|dc.contributor.author||Beauvais, Bradley ( 0000-0003-3085-5379 )|
|dc.contributor.author||Gilson, Glen ( )|
|dc.contributor.author||Schwab, Steve ( 0000-0001-7268-0568 )|
|dc.contributor.author||Jaccaud, Brittany ( )|
|dc.contributor.author||Pearce, Taylor ( )|
|dc.contributor.author||Holmes, Thomas ( )|
|dc.identifier.citation||Beauvais, B., Gilson, G., Schwab, S., Jaccaud, B., Pearce, T., & Holmes, T. (2020). Overpriced? Are hospital prices associated with the quality of care? Healthcare, 8(2), 135.||en_US|
|dc.description.abstract||In most consumer markets, higher prices generally imply increased quality. For example, in the automobile, restaurant, hospitality, and airline industries, higher pricing generally conveys a signal of complexity and superiority of a service or product. However, in the healthcare industry, there is room to challenge the price-quality connection as both health prices and health quality can be difficult to interpret. In the best of circumstances, health care costs, prices, and quality can often be difficult to isolate and measure. Recent efforts by the Trump Administration and the Center for Medicare and Medicaid Services (CMS) have required the pricing of hospital services to be more transparent. Specifically, hospital chargemaster (retail) prices must now be available to the public. However, many continue to question if the pricing of health care services reflects the quality of service delivery. This research focuses on investigating the prices hospitals charge for their services in relation to the costs incurred and the association with the quality of care provided. By analyzing data from a nationwide sample of U.S. hospitals, this study considers the relationship between hospital pricing (as measured by the charge-to-cost ratio) and hospital quality performance as measured by the Value Based Purchasing Total Performance Score (TPS) and its associated sub-domains. Results of the study indicate that hospital prices, as measured by our primary independent variable of interest, the charge-to-cost ratio, are significantly and negatively associated with Total Performance Score, Patient Experience, and the Efficiency and Cost Reduction domains. A marginal statistically significant positive association is shown in the Clinical Care domain. The findings indicate that unlike most other industries, in medicine, higher pricing compared to cost does not necessarily associate with higher quality and, in fact, might indicate the opposite. The results of this study suggest that purchasers of healthcare, at all levels, have justification in challenging the pricing of healthcare services considering the quality scores available in the public domain.||en_US|

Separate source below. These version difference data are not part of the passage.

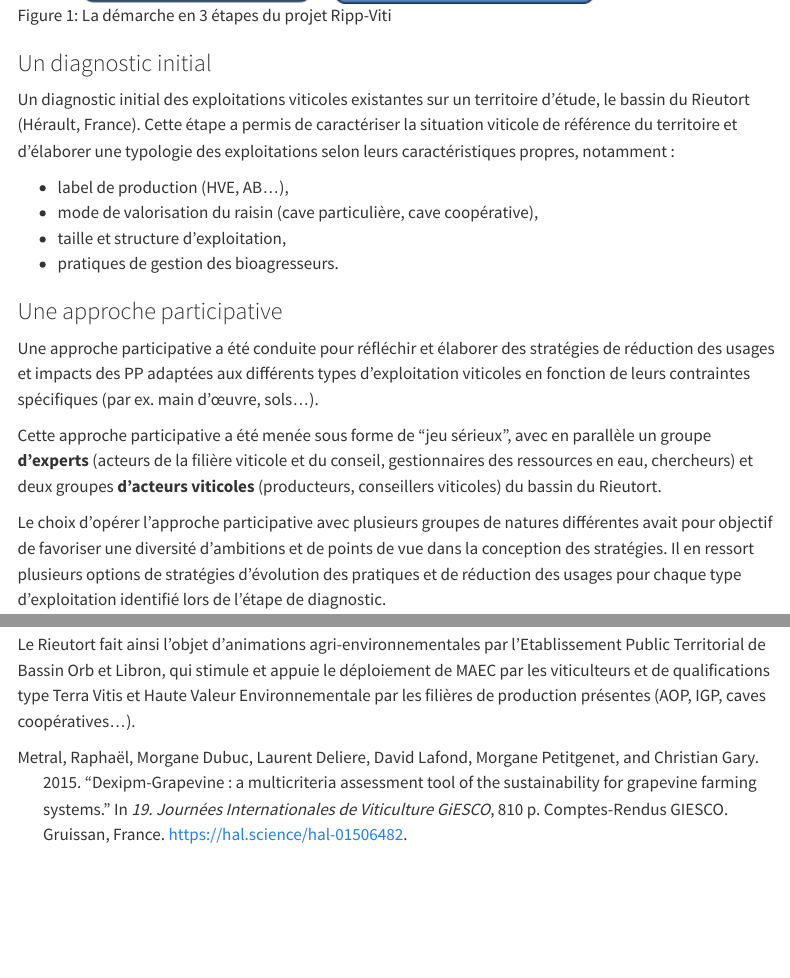
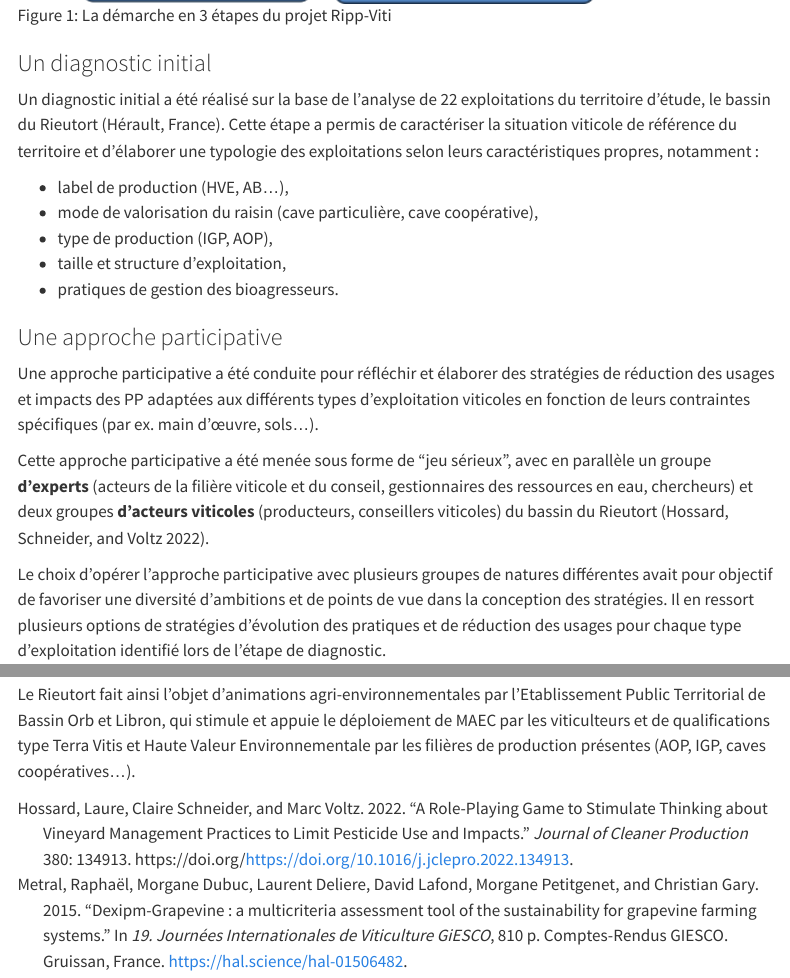
Before and after one commit to vignevin/ripp, a Quarto document (methodo.qmd): the page in a window 1100 px wide, from 460 px down, and a second part further down, joined at a grey line. Rendered offline with R 4.5, knitr and Pandoc in place of Quarto, with nearby package versions; menus at the side of the page are left out.

Commit message:
mise à jour corrections Laure

```diff
--- a/methodo.qmd
+++ b/methodo.qmd
@@ -12,10 +12,11 @@ La démarche du projet a été menée en trois étapes principales (@fig-demarch
 
 ### Un diagnostic initial
 
-Un diagnostic initial des exploitations viticoles existantes sur un territoire d'étude, le bassin du Rieutort (Hérault, France). Cette étape a permis de caractériser la situation viticole de référence du territoire et d'élaborer une typologie des exploitations selon leurs caractéristiques propres, notamment :
+Un diagnostic initial a été réalisé sur la base de l'analyse de 22 exploitations du territoire d'étude, le bassin du Rieutort (Hérault, France). Cette étape a permis de caractériser la situation viticole de référence du territoire et d'élaborer une typologie des exploitations selon leurs caractéristiques propres, notamment :
 
 -   label de production (HVE, AB...),
 -   mode de valorisation du raisin (cave particulière, cave coopérative),
+-   type de production (IGP, AOP),
 -   taille et structure d'exploitation,
 -   pratiques de gestion des bioagresseurs.
 
@@ -23,7 +24,7 @@ Un diagnostic initial des exploitations viticoles existantes sur un territoire d
 
 Une approche participative a été conduite pour réfléchir et élaborer des stratégies de réduction des usages et impacts des PP adaptées aux différents types d'exploitation viticoles en fonction de leurs contraintes spécifiques (par ex. main d'œuvre, sols...).
 
-Cette approche participative a été menée sous forme de "jeu sérieux", avec en parallèle un groupe **d'experts** (acteurs de la filière viticole et du conseil, gestionnaires des ressources en eau, chercheurs) et deux groupes **d'acteurs viticoles** (producteurs, conseillers viticoles) du bassin du Rieutort.
+Cette approche participative a été menée sous forme de "jeu sérieux", avec en parallèle un groupe **d'experts** (acteurs de la filière viticole et du conseil, gestionnaires des ressources en eau, chercheurs) et deux groupes **d'acteurs viticoles** (producteurs, conseillers viticoles) du bassin du Rieutort [@HOSSARD2022134913].
 
 Le choix d'opérer l'approche participative avec plusieurs groupes de natures différentes avait pour objectif de favoriser une diversité d'ambitions et de points de vue dans la conception des stratégies. Il en ressort plusieurs options de stratégies d'évolution des pratiques et de réduction des usages pour chaque type d'exploitation identifié lors de l'étape de diagnostic.
 
--- a/ripp.bib
+++ b/ripp.bib
@@ -27,7 +27,7 @@ year = {2015},
 issn = {0048-9697},
 doi = {https://doi.org/10.1016/j.scitotenv.2015.07.130},
 url = {https://www.sciencedirect.com/science/article/pii/S0048969715304721},
-author = {C. Dages and A. Samouëlian and S. Negro and V. Storck and O. Huttel and M. Voltz},
+author = {Dages, C{\'e}cile and Samouëlian, Anatja and Negro, Sandrine and Storck, Veronika and Huttel, Olivier and Voltz, Marc},
 keywords = {Ditch, Groundwater contamination, Pesticide transport, Macropores, Undisturbed soil column, Breakthrough curves, Diuron},
 abstract = {Although ditches limit surface water contamination, groundwater recharge through ditches in Mediterranean catchments may result in groundwater contamination. We analysed the dynamics of pesticide percolation in ditches by conducting an original lab experiment that mimicked the successive percolation processes that occur during a flood season. Nine successive percolation events were operated on an undisturbed soil column collected from a ditch bed. The infiltrating water was doped with 14C-Diuron at concentrations that were chosen to decrease between the events so as to correspond to values observed during actual flood events. The water and solute fluxes were monitored during each event, and the final extractable and non-extractable Diuron residues in the column were determined. Two main observations were made. First, a high leaching potential was observed through the ditch bed over a succession of infiltrating flood events, with 58.9% of the infiltrated Diuron and its metabolites leaching. Second, compared with the contamination of surface water circulating in the ditches, the contamination of seepage water exhibited smaller peak values and persisted much longer because of the desorption of Diuron residues stored in the ditch bed. Thus, ditches serve as buffering zones between surface and groundwater. However, compared with field plots, ditches appear to be a preferential location for the percolation of pesticides into groundwater at the catchment scale.}
 }
@@ -135,7 +135,7 @@ year = {2022},
 issn = {0959-6526},
 doi = {https://doi.org/10.1016/j.jclepro.2022.134913},
 url = {https://www.sciencedirect.com/science/article/pii/S0959652622044869},
-author = {L. Hossard and C. Schneider and M. Voltz},
+author = {Hossard, Laure and Schneider, Claire and Voltz, Marc},
 keywords = {Participatory approach, Serious game, Indicators, Environmental impacts, Farm, Watershed},
 abstract = {Pesticides harm the environment and the health of applicators and rural populations. Although several levers exist to help reduce agricultural pesticide use, farmers hesitate to use them because they can require specific training, costly materials, and additional worktime while often decreasing yields. In this study, our objective was to design and develop an ad hoc role-playing game that can be used to design strategies of change for agricultural practices to reduce the unwanted impacts of pesticide use at farm and watershed scale. The main challenge was to create a game that is realistic and relevant to actors while bringing new knowledge to foster learning. We developed a participatory process to build the game and then complemented it with original contributions from research: the results of innovative field experiments and the design of simple assessment indicators corresponding to the evaluation criteria of actors. Our case study was a vineyard watershed subject to heavy pesticide use. Interview surveys with farmers and workshops with local actors (including farmers) and experts were employed to build the game, which included a spatial typology of farms, a simple calculator of potential impacts, and two types of roles. In the role of winegrower, the participants propose changes in practices for a virtual farm. In the role of public administrator, they evaluate the winegrowers' requests and the evolution of potential impacts, and then suggest further changes. The game was played with local actors and experts, separately. Game results were analyzed in terms of changes in practices, subsidy requests, and the evolution of potential impacts, both at the scale of farm types and the entire watershed.In the two game sessions, all participants modified the practices of their virtual farms. This revealed common and divergent choices between the group of experts and the group of local actors. Experts requested more plot-scale subsidies. They were also more ambitious in managing fungi and decreasing glyphosate use. At the watershed scale there were few differences between the potential impacts of the strategies as designed by the two different groups. However, the different attitudes of local actors and experts revealed different perceptions on investment, risks, and subsidies.This is the first game developed at a territorial scale to co-design and assess agricultural systems aimed at reducing unwanted impacts of pesticide use. The game is limited by the absence of economic and yield impacts, which should be a priority in the development of future versions of the game.}
 }
```
Also changed, not shown: methodo.qmd (2 more changed lines), ripp.bib (2 more changed lines).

|dc.format.medium||1 file (.pdf)|
|dc.publisher||Multidisciplinary Digital Publishing Institute||en_US|
|dc.source||Healthcare, 2020, Vol. 8, No. 2, Article 135.|
|dc.title||Overpriced? Are Hospital Prices Associated with the Quality of Care?||en_US|
|dc.rights.holder||© 2020 The Authors.|
This work is licensed under a Creative Commons Attribution 4.0 International License.